do, my fingers get tied up in knots. Besides, the esteemed Dr. Chaffin
wrote an essay for publication in this issue that should appease the
essay gods for many issues to come.
So, no essay from me.
When I first started working on this issue, I was afraid that the challenge
of following a super anniversary issue would be daunting. But I think
this issue carries its own creative heft. There are 23 poets here. The
poets and the poems selected represent an eclectic group.
This issue has several poets that should be very familiar to readers
of Internet poetry publications – John Amen, Gary Blankenship, Arlene
Ang, Taylor Graham, Martin Jack and Teresa White.
We also have several poets that perhaps have never published in an online
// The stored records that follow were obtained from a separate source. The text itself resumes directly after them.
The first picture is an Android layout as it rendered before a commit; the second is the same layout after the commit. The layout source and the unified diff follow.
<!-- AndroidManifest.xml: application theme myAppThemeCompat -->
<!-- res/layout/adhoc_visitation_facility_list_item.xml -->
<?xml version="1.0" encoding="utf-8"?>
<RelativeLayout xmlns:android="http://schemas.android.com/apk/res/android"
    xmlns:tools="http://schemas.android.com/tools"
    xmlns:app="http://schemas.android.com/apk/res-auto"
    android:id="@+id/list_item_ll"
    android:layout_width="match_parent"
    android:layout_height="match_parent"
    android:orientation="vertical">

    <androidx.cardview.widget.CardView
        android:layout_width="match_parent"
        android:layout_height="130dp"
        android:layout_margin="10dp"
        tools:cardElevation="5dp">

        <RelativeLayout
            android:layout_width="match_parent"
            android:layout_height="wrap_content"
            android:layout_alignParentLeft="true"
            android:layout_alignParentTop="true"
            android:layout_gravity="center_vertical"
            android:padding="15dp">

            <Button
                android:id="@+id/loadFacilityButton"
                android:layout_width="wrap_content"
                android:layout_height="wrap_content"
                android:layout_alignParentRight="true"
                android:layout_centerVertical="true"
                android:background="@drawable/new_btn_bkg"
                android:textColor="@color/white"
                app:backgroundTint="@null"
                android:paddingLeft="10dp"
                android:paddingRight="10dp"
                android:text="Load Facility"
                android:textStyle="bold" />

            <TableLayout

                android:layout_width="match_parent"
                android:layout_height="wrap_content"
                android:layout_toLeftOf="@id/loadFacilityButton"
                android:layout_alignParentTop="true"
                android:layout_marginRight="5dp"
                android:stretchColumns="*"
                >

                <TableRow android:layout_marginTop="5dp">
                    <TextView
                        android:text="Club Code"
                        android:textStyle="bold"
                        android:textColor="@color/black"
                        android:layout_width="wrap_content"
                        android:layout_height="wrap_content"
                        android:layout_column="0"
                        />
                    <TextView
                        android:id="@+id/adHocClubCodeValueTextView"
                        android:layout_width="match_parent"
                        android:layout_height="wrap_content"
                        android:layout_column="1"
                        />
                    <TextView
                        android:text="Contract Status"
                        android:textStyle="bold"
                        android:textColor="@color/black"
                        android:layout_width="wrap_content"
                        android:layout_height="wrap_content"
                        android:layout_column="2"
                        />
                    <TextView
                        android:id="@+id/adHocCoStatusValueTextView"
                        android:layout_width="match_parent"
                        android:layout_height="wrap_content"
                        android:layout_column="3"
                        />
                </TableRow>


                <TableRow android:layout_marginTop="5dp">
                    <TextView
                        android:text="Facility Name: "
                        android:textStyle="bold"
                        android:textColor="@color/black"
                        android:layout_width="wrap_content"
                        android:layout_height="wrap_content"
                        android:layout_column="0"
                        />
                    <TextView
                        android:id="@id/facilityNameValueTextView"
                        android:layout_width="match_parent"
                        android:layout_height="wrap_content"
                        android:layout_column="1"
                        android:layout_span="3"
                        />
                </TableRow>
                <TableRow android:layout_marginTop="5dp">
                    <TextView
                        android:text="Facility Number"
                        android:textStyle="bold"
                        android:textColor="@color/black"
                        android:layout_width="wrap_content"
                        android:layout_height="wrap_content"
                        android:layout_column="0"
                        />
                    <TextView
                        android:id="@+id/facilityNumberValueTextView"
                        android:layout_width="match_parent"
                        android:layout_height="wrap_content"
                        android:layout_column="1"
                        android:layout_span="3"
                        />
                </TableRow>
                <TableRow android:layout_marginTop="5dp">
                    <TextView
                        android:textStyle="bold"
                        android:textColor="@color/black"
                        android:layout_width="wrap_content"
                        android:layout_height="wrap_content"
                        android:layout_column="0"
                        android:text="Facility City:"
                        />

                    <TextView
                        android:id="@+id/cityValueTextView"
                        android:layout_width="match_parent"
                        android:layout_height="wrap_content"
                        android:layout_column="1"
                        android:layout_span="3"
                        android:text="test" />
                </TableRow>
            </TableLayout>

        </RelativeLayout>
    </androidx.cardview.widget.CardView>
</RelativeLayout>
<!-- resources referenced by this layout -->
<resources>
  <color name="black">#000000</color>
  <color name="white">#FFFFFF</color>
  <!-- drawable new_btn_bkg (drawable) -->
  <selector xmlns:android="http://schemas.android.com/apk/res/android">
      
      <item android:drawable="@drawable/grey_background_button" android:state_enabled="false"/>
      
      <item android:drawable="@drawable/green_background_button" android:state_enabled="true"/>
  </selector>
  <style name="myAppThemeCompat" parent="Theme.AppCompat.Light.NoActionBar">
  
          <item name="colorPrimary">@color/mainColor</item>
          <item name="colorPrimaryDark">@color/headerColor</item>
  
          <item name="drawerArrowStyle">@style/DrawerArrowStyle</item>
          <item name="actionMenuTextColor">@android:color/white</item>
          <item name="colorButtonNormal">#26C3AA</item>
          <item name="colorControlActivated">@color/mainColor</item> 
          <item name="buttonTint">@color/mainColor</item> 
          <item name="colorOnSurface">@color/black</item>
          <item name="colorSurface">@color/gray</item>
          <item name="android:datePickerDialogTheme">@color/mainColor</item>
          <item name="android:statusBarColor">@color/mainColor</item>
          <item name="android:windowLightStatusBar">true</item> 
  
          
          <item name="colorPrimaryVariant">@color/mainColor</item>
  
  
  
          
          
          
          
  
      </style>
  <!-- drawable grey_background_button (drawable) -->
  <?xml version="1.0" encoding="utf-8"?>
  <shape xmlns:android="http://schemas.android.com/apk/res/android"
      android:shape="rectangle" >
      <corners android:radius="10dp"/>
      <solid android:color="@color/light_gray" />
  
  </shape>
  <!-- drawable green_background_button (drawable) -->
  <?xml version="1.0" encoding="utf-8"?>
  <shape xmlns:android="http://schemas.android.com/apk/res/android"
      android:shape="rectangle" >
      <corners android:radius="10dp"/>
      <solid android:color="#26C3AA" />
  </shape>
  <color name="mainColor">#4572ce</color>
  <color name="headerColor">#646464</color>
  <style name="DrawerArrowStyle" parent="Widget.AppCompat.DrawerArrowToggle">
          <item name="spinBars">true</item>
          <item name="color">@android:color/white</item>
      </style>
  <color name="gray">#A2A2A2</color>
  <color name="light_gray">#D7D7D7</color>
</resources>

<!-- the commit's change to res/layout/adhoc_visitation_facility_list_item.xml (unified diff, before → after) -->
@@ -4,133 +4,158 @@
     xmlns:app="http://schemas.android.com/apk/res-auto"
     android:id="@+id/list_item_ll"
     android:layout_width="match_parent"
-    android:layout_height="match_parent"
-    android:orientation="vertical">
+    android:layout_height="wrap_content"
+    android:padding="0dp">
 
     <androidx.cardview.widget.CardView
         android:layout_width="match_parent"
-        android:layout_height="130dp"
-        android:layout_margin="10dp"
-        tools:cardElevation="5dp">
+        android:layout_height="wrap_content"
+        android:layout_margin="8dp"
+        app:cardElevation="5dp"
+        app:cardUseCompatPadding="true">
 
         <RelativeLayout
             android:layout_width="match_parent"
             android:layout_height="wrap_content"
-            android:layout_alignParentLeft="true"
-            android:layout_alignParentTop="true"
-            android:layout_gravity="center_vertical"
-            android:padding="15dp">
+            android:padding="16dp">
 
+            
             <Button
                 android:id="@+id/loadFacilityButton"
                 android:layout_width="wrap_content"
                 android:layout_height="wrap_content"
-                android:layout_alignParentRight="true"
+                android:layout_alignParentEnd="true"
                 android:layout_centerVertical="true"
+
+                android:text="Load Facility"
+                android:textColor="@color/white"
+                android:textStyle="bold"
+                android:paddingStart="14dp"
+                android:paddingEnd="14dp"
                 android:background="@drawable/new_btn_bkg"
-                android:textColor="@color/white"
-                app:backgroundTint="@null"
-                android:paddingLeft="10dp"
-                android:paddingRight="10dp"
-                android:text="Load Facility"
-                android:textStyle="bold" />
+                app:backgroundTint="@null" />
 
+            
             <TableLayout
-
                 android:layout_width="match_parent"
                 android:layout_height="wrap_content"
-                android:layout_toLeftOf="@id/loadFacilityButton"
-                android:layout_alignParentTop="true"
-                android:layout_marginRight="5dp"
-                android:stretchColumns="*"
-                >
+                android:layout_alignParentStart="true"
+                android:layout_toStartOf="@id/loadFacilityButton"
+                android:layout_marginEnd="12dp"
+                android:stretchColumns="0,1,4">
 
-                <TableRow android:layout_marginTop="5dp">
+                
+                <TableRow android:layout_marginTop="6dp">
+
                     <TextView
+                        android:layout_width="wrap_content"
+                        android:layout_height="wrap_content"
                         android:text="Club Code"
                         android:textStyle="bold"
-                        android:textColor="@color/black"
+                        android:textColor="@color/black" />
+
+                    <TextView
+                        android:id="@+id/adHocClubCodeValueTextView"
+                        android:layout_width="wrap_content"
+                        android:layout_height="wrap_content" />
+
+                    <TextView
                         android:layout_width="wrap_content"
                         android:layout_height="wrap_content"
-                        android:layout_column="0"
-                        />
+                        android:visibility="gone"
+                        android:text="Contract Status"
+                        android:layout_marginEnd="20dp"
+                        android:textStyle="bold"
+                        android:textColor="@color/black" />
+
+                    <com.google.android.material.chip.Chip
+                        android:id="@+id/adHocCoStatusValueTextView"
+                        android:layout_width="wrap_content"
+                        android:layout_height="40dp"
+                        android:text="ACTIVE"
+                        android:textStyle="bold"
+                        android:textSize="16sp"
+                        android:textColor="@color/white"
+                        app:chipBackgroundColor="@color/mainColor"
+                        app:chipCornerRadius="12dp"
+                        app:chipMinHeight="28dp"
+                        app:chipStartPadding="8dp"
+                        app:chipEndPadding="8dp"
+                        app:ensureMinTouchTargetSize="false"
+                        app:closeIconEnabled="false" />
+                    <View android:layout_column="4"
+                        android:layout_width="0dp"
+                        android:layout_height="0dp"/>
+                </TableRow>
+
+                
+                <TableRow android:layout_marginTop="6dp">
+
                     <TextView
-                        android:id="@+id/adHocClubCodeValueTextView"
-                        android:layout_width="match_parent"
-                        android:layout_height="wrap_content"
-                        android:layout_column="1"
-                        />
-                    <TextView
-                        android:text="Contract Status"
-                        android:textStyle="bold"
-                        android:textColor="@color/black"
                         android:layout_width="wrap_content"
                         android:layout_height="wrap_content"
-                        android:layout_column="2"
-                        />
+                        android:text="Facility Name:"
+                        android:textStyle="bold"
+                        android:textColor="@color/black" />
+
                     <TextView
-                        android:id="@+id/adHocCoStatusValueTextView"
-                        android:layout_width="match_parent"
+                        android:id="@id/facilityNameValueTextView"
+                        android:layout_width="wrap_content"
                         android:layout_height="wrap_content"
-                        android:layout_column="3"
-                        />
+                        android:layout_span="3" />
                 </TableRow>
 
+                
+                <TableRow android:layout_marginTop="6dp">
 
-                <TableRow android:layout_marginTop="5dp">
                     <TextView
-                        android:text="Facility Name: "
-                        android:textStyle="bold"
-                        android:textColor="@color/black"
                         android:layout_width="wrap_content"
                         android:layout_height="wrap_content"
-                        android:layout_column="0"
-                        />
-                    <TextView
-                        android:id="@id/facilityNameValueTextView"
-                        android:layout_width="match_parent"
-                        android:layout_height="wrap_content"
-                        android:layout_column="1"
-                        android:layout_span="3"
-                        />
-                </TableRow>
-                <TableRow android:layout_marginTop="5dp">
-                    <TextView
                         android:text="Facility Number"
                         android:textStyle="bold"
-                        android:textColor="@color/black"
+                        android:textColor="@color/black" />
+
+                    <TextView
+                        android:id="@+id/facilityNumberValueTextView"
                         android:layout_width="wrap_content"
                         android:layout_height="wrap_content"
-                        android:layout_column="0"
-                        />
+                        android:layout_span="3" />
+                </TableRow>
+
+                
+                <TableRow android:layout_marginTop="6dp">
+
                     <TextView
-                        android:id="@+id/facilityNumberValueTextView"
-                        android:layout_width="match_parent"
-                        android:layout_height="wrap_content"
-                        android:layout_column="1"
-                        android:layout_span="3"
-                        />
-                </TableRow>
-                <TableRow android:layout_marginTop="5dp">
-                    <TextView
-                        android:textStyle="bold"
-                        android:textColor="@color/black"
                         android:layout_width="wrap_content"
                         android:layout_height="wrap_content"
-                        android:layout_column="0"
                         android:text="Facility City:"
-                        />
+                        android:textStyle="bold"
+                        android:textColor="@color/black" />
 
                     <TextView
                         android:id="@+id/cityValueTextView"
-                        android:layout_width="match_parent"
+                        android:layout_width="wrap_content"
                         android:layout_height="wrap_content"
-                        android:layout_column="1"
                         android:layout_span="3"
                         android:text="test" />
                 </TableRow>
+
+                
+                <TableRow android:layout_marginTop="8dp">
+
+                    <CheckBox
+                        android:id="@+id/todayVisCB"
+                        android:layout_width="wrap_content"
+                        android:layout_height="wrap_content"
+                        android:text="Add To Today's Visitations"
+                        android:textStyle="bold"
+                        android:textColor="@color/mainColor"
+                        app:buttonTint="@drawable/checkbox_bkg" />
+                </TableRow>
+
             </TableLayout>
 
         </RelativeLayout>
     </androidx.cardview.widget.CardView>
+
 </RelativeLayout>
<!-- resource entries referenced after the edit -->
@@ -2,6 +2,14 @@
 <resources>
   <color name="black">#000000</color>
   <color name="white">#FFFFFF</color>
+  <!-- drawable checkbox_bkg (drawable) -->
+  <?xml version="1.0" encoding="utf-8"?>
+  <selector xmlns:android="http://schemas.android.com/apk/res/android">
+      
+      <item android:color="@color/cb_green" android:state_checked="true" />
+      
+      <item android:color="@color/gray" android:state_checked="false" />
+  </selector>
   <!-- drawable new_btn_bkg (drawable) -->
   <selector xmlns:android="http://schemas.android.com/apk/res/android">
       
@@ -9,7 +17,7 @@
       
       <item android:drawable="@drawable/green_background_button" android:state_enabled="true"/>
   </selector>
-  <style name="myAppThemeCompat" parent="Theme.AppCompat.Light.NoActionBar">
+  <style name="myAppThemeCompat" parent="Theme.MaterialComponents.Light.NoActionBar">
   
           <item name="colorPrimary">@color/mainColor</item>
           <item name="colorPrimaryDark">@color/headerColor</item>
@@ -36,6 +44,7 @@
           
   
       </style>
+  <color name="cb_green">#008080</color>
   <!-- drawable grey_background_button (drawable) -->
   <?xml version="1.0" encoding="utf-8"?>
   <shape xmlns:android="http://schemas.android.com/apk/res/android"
journal, but are very comfortable in the print environment – Jim Daniels,
Christopher Buckley, Eric Pankey and Claire Bateman have over 35 books
under their belts (seems maybe that would make for discomfort while
sitting). Then there is Julianna Baggott who is a well-respected novelist
(I checked yesterday and our local big chain bookstore had all three
of her books).
For you Internet poetry board savvy critters, we have three poems by
poets who won monthly first place awards in the Inter Board Poetry Competition
(IBPC). Ivan Waters, James Lineberger and Robert Bohm all had poems
workshopped on the Melic Roundtable and then nominated for the IBPC.
And then for something completely different, this month we have a special
guest. I have been a children’s librarian for the past 10 years and
have worked in some capacity with children for even longer, so I am
familiar with children’s poetry. I admire and respect many children’s
poets. So when Kristine O’Connell George agreed to let The Melic Review
publish several poems from her forthcoming poetry book, I was thrilled.
If you get the chance, check out (and I mean literally, being a public
librarian) her books, especially my favorites – Old Elm Speaks – and
Little Dog Poems.
Now the real fun in editing a poetry magazine is discovering new voices
– new to me. This issue is chocked full of strong poetic voices that
were once unfamiliar – Stephen Blair, Tim Bradford, Paula Cisewski,
Austin Hummell, Katherine Riegel, Dana Roeser, Elizabeth Skurnick, Jake
Vagus and Jim Willis. These poets might be newcomers to the (cyber)
pages of Melic, but they are not, for the most part, beginners. Far
Mr. Eliot might chastise me for spending so much time talking about
the poets and not enough time talking about the poetry. I forgot to
depersonalize. But I will let the proof be in the poems – go read them.
Then let the poets know what you think. Post your comments on the Melic
Natter Board http://melicreview.com/forums/natter/.
To hell with depersonalization. (That’s the last time I might ever have
to type that word).
Before I forget, I want to give a big thank you to three individuals
who helped me in some capacity with this issue's poetry selections –
thanks to David Dodd Lee, Sherry Saye, and CE Chaffin.